**SOURCE DATA:**
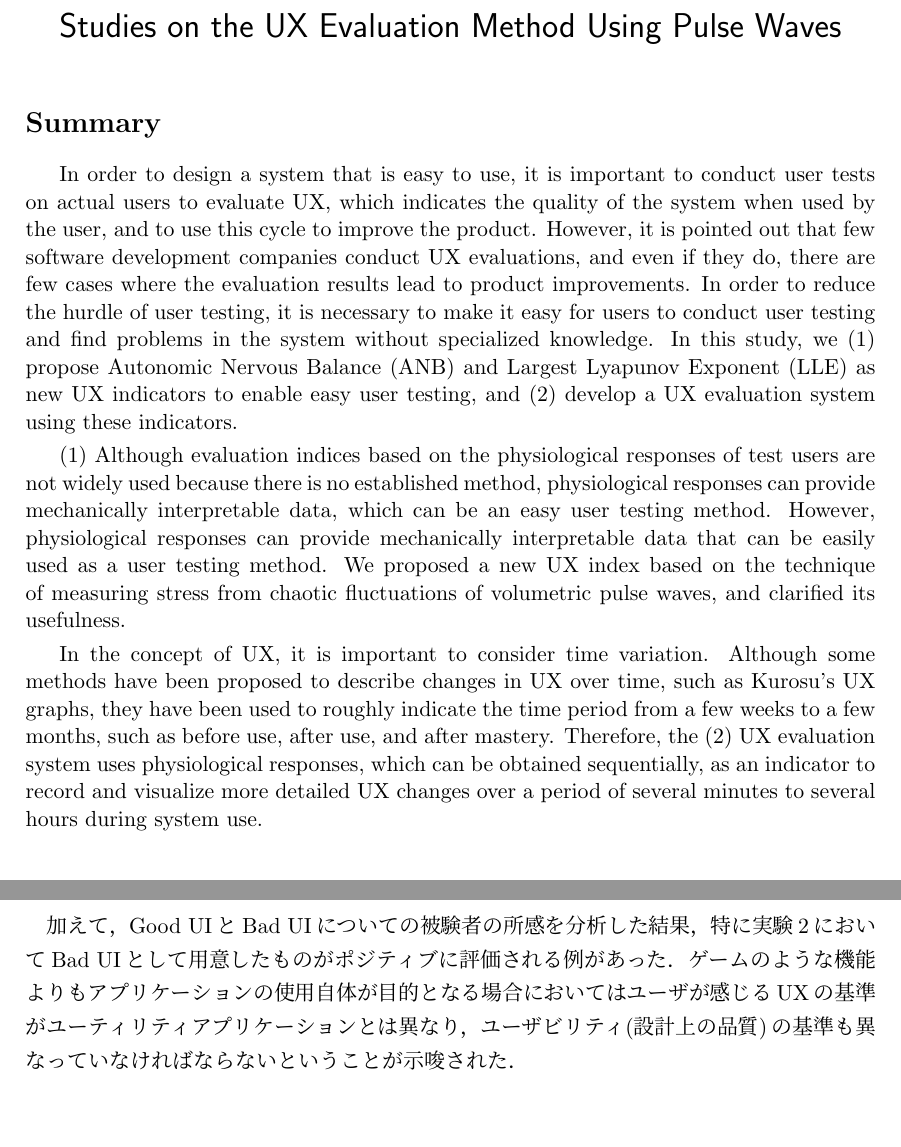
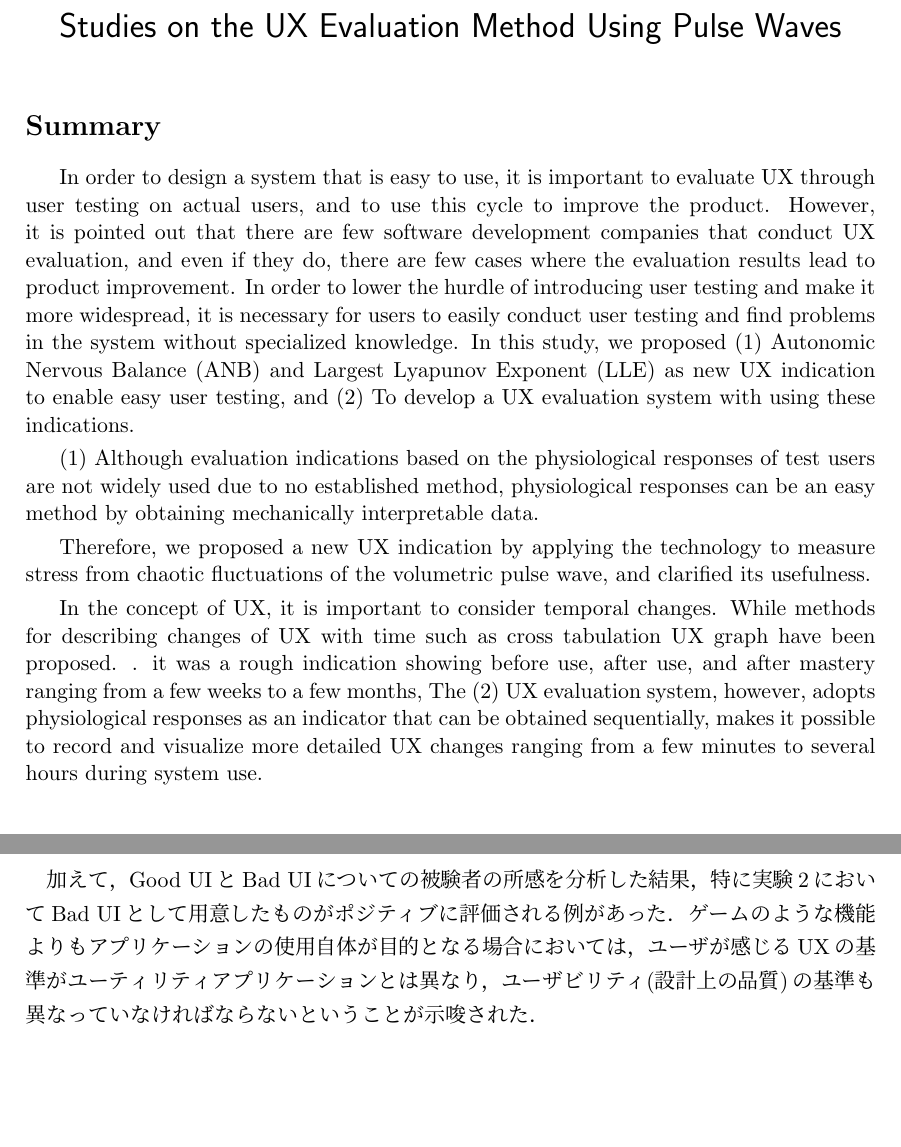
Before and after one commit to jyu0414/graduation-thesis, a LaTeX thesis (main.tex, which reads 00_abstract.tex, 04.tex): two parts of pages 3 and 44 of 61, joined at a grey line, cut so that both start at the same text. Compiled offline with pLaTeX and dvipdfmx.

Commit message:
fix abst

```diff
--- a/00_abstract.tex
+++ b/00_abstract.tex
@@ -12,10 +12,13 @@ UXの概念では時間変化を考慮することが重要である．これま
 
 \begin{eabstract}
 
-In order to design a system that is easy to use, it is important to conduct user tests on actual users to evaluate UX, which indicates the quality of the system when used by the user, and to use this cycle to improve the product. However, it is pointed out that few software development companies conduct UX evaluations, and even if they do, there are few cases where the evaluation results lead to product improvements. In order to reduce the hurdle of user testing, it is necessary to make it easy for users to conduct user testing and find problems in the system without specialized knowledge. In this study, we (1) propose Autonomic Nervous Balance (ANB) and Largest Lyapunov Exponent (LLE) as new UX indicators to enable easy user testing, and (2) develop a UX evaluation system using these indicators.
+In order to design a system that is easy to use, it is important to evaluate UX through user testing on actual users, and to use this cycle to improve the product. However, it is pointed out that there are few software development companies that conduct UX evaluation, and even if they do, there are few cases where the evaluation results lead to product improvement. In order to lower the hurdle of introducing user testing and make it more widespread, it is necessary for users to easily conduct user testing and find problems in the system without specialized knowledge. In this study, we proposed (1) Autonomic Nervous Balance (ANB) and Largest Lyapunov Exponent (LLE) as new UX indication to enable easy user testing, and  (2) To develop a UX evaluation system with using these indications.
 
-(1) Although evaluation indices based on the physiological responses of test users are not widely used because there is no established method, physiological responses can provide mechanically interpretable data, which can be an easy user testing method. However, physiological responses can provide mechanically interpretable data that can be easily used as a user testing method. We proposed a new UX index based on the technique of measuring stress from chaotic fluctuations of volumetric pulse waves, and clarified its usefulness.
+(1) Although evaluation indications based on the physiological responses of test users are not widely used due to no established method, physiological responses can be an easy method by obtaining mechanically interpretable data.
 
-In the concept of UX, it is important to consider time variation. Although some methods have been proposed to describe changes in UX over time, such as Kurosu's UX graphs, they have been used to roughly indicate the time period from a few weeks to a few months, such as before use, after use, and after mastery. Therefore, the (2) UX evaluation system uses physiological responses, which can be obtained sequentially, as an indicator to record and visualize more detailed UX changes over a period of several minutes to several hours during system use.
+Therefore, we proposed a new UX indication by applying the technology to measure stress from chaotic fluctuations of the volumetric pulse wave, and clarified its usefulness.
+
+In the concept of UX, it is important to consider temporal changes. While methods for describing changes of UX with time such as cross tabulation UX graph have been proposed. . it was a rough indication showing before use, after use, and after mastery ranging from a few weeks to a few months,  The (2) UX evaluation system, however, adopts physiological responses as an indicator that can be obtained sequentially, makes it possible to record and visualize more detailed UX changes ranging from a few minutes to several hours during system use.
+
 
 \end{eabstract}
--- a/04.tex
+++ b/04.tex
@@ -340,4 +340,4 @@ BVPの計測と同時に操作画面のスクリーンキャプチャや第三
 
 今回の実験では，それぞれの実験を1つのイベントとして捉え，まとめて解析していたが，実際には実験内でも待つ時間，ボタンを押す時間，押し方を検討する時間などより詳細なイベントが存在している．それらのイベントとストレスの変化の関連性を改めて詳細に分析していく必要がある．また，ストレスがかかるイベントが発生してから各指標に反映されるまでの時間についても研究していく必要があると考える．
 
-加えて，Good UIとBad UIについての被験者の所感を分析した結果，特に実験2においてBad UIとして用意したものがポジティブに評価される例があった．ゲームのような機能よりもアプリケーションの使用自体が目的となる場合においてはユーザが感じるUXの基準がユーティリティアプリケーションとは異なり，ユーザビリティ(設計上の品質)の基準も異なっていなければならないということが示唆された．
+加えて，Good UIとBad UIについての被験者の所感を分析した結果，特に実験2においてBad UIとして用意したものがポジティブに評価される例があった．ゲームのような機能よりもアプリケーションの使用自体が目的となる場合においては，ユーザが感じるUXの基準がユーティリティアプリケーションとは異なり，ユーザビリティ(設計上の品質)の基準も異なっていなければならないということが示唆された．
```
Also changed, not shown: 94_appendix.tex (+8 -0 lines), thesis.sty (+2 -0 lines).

**TASK:** Whenever the word "clarified" appears in a line of the data above, that line counts. Say how many lines count, and nothing more.

**RESPONSE TO THIS EXERCISE:** 2